What to work on:
What lines in this listing contain the string "README"? Report each one by copying it.

◇ ◇ ◇ ◇

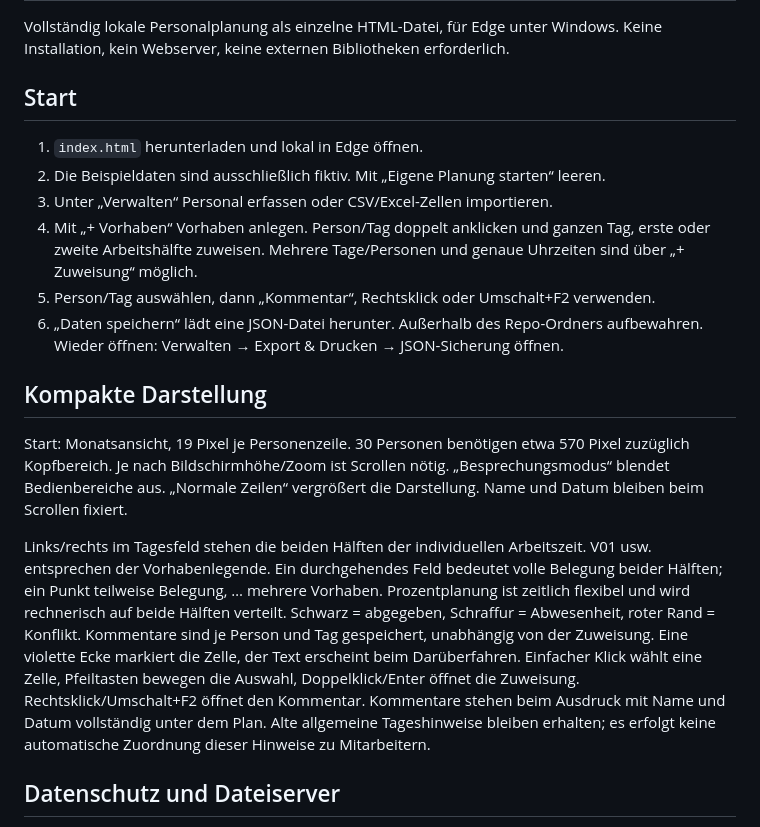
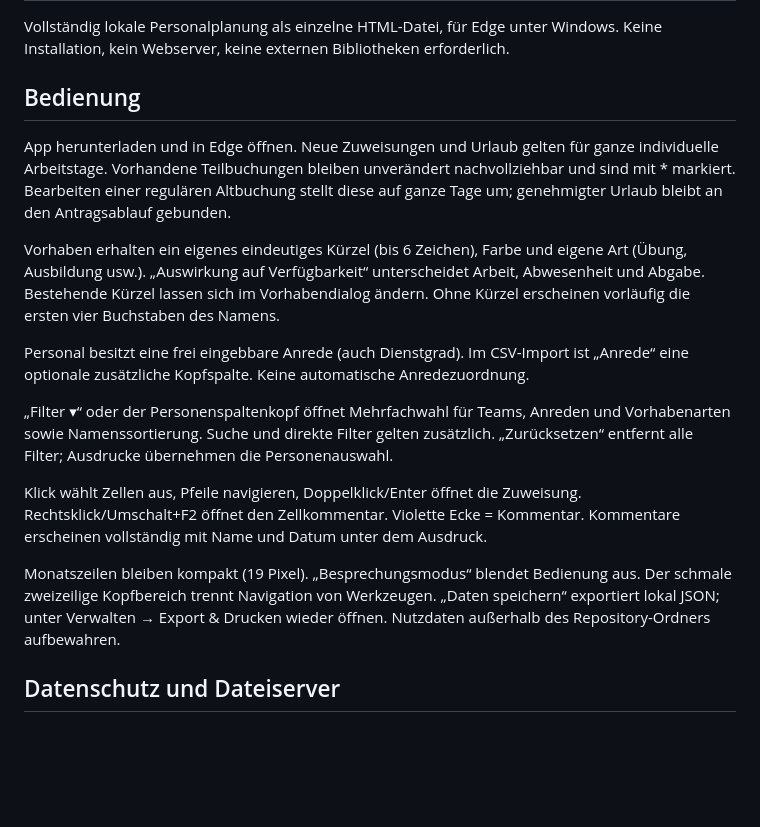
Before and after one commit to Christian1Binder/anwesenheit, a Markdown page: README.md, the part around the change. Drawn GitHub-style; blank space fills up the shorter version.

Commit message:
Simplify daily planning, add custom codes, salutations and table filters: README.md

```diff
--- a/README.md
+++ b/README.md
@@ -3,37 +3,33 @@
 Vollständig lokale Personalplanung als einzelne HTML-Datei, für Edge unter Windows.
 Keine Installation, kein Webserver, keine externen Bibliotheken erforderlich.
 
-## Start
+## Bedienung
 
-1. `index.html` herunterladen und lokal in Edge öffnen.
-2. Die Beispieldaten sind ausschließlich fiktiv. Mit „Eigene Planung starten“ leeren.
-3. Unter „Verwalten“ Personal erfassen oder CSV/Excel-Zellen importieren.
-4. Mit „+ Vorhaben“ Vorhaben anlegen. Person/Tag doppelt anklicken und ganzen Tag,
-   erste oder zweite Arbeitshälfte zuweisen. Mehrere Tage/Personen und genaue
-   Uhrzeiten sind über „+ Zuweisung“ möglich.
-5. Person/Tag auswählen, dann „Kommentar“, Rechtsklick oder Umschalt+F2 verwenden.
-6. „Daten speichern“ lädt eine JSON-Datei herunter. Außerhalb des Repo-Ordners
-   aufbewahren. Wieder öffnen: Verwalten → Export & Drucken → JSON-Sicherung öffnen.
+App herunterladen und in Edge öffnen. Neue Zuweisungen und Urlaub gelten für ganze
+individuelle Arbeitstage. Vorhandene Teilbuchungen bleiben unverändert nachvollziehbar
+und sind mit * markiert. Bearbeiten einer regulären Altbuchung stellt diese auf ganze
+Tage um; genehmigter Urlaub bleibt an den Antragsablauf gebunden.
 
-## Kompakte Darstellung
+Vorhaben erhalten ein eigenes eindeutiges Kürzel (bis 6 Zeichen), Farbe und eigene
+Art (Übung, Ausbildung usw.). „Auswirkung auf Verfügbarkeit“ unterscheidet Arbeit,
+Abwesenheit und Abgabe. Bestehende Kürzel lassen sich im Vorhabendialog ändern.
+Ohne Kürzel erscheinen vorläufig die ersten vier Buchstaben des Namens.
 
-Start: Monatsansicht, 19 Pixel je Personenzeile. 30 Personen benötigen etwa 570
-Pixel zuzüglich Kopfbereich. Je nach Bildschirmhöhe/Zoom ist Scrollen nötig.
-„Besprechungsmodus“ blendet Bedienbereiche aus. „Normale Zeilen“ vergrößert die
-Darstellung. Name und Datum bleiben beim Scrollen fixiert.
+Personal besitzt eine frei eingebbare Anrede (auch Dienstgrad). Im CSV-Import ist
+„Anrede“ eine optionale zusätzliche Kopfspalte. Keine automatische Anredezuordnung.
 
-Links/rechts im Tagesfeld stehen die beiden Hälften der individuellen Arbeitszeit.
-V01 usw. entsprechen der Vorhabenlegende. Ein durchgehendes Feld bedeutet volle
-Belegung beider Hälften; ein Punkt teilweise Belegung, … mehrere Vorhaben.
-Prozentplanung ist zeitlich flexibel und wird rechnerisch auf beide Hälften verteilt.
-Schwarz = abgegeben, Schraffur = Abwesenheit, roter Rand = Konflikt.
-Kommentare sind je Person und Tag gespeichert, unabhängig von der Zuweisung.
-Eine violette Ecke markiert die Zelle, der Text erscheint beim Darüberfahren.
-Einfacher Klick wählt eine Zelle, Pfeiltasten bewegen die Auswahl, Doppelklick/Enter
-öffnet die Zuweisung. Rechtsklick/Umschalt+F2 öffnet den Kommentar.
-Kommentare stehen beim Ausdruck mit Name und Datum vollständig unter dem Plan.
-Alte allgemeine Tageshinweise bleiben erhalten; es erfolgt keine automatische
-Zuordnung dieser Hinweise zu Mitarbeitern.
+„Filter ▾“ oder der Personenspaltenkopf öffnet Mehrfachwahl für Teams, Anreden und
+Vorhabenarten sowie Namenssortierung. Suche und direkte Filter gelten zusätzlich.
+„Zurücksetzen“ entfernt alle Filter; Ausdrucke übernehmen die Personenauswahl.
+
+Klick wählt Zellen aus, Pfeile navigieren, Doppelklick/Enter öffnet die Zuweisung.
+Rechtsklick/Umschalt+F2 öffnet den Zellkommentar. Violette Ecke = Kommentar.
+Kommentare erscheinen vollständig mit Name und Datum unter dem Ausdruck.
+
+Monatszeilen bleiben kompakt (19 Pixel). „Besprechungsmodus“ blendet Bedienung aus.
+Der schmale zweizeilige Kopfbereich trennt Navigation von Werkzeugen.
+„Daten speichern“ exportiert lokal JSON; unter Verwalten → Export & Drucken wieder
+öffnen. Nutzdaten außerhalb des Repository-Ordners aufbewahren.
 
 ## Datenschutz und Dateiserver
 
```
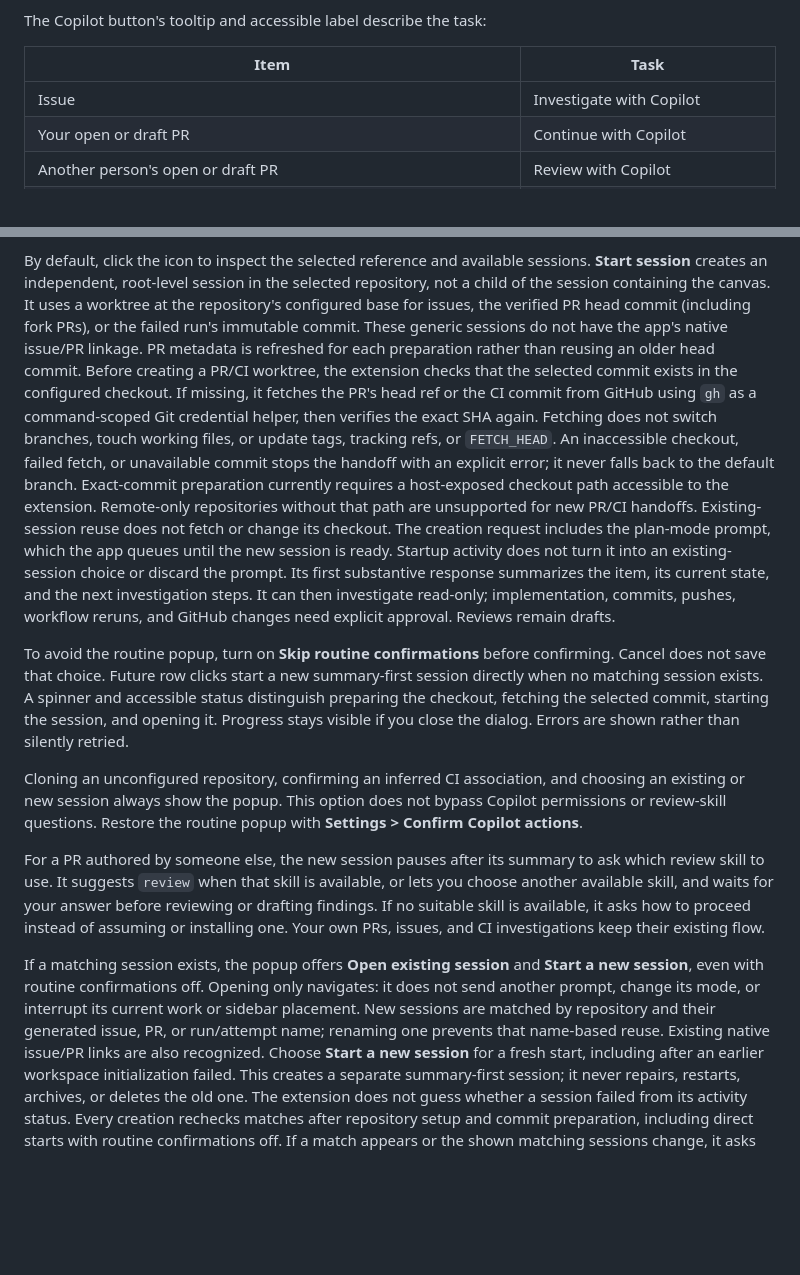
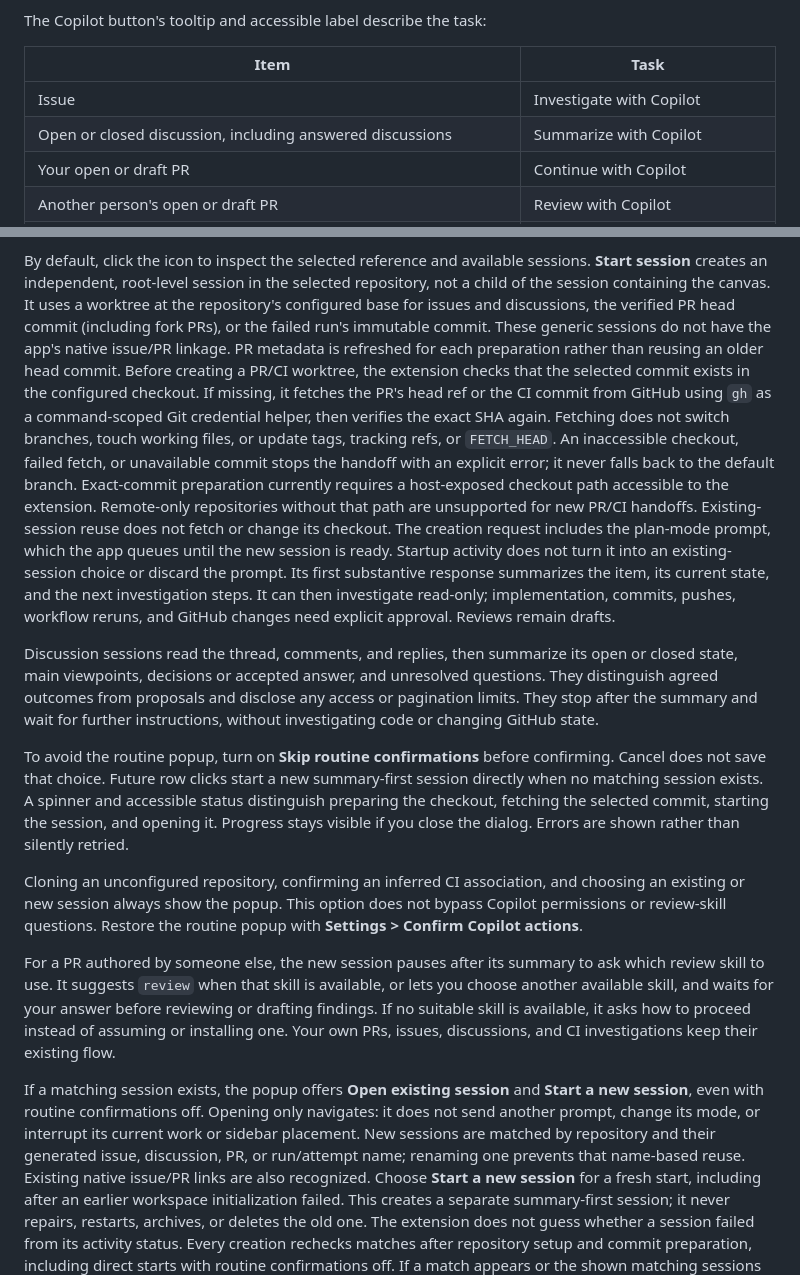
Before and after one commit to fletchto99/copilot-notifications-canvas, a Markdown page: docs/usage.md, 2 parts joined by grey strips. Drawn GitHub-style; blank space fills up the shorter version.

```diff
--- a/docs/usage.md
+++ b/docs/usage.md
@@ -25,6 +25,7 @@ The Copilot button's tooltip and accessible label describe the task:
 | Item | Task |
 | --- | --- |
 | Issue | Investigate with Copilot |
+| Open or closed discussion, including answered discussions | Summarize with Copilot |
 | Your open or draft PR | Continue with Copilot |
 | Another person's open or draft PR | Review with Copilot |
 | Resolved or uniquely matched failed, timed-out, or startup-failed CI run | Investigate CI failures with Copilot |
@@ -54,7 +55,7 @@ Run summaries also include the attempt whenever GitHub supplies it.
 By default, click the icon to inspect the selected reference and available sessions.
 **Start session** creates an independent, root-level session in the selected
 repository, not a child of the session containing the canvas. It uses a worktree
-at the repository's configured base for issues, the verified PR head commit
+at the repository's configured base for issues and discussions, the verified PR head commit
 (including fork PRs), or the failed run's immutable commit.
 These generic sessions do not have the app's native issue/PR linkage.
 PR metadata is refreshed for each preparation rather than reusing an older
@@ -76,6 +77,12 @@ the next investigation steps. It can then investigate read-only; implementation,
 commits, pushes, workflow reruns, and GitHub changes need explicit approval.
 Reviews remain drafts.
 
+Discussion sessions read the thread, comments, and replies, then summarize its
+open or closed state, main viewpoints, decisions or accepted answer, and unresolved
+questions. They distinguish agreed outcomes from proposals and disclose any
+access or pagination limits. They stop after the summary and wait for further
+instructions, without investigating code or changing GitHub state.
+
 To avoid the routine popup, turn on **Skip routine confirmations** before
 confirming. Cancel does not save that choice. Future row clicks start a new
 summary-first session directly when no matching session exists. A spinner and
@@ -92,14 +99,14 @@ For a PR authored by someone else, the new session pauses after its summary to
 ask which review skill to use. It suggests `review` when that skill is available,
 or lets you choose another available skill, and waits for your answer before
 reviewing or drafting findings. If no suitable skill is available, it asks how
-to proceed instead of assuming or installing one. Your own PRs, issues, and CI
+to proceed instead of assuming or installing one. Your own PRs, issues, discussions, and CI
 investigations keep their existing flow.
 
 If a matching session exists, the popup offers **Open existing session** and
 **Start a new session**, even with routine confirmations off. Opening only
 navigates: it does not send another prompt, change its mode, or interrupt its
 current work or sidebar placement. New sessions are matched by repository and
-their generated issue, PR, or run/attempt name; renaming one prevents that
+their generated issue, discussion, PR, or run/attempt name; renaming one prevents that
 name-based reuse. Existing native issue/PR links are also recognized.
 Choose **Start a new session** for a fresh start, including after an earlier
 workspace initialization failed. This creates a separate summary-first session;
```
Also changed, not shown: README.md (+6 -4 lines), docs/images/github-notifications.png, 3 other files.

◇ ◇ ◇ ◇

Reply to the task:
Before and after one commit to Christian1Binder/anwesenheit, a Markdown page: README.md, the part around the change. Drawn GitHub-style; blank space fills up the shorter version.
Simplify daily planning, add custom codes, salutations and table filters: README.md
--- a/README.md
+++ b/README.md
Also changed, not shown: README.md (+6 -4 lines), docs/images/github-notifications.png, 3 other files.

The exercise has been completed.